*** DATA IN THIS EXERCISE ***

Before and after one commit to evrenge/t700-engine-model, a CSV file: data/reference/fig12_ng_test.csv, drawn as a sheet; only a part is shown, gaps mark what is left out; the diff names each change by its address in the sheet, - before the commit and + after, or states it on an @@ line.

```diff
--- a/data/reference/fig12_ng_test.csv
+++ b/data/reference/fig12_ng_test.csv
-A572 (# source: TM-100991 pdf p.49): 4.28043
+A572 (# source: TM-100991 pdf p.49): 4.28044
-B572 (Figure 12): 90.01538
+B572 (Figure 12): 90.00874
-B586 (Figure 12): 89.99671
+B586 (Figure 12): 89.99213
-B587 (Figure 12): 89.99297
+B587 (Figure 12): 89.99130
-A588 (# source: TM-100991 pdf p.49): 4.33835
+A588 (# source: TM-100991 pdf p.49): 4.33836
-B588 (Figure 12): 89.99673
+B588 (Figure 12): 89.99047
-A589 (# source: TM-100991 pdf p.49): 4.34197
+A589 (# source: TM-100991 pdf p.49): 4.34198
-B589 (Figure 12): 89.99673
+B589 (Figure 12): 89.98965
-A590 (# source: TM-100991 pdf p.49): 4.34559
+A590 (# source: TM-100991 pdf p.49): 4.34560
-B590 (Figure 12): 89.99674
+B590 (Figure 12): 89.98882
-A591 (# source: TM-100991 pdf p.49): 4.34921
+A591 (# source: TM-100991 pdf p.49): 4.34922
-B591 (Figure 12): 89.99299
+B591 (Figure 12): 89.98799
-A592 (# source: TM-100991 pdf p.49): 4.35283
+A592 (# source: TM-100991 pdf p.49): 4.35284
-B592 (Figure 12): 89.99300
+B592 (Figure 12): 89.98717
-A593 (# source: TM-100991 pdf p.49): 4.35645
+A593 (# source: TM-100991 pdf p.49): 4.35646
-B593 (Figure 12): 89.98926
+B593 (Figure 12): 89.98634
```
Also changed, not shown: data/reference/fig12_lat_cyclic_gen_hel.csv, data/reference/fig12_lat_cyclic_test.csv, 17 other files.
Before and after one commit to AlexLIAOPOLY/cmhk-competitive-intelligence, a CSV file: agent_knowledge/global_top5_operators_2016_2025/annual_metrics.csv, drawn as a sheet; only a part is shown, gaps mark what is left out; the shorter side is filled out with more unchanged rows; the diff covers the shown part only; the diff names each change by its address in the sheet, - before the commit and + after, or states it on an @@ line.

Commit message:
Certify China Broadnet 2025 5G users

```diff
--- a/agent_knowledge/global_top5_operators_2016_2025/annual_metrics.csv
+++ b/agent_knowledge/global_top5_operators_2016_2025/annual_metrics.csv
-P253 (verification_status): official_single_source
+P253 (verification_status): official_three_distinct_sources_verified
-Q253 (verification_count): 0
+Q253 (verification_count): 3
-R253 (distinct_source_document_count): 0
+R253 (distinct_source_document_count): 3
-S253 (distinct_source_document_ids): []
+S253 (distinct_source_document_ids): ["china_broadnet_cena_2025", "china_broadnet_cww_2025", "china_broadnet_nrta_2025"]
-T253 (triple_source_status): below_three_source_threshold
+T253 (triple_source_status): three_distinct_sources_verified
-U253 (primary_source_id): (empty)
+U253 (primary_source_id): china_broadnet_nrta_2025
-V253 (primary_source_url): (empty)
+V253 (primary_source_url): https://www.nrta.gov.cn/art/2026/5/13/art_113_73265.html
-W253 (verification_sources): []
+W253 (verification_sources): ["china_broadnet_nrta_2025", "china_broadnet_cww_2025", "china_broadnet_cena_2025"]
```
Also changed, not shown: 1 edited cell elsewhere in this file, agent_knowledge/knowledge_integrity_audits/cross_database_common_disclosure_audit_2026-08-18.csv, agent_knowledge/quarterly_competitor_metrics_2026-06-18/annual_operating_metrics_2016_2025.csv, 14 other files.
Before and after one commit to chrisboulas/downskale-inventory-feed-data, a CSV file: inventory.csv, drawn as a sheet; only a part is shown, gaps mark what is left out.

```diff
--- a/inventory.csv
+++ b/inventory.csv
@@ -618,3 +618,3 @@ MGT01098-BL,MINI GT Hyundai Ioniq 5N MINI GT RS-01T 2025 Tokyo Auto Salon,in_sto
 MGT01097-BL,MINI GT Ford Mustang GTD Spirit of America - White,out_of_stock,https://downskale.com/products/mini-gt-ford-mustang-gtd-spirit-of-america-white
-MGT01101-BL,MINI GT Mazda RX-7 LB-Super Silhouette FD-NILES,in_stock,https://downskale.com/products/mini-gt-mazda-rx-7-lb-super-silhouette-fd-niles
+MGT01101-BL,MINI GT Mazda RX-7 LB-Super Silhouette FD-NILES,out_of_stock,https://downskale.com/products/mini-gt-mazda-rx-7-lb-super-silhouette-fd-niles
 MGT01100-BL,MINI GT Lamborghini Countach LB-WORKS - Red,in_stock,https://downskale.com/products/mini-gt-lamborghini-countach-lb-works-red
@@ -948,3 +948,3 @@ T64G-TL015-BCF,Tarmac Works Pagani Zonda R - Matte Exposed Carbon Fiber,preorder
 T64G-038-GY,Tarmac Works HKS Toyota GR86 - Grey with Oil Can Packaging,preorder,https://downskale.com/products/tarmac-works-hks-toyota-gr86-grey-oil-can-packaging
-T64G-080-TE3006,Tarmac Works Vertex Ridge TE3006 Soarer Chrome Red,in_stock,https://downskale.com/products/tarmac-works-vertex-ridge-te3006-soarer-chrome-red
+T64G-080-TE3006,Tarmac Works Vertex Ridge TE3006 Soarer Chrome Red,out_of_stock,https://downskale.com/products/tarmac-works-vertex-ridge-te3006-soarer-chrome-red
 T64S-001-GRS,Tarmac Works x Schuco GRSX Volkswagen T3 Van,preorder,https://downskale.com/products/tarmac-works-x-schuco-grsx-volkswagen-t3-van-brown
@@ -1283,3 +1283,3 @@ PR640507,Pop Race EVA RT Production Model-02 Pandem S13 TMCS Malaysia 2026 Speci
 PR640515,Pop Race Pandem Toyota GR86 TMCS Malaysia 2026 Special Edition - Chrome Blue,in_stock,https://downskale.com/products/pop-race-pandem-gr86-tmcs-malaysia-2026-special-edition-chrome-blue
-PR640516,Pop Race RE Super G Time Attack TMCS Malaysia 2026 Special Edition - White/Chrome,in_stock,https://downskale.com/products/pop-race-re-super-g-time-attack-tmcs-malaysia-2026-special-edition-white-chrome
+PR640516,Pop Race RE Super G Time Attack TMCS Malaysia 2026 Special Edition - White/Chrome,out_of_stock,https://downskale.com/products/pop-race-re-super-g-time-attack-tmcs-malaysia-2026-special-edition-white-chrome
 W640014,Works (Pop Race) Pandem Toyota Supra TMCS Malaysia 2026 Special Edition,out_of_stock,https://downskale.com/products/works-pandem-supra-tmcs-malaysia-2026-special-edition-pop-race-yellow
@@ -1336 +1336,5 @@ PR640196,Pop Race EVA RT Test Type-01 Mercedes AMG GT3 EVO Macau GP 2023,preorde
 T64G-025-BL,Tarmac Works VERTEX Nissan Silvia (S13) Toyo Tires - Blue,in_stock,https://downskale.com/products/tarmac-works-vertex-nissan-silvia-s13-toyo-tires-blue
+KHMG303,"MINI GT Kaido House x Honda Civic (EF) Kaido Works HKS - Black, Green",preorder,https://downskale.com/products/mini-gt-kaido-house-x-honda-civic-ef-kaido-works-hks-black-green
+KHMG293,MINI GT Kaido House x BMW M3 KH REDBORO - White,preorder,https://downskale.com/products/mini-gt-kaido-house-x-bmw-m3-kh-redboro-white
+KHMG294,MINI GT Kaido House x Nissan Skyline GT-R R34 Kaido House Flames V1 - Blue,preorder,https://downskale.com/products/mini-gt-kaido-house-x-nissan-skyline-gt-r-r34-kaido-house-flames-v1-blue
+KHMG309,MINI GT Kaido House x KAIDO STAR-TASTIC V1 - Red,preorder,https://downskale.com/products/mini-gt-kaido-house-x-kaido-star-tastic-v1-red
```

*** End of DATA IN THIS EXERCISE ***

■ ASSIGNMENT ■
Among the lines above, show every one that contains the string "empty".

■ RESPONSE TO THIS TASK ■
-U253 (primary_source_id): (empty)
-V253 (primary_source_url): (empty)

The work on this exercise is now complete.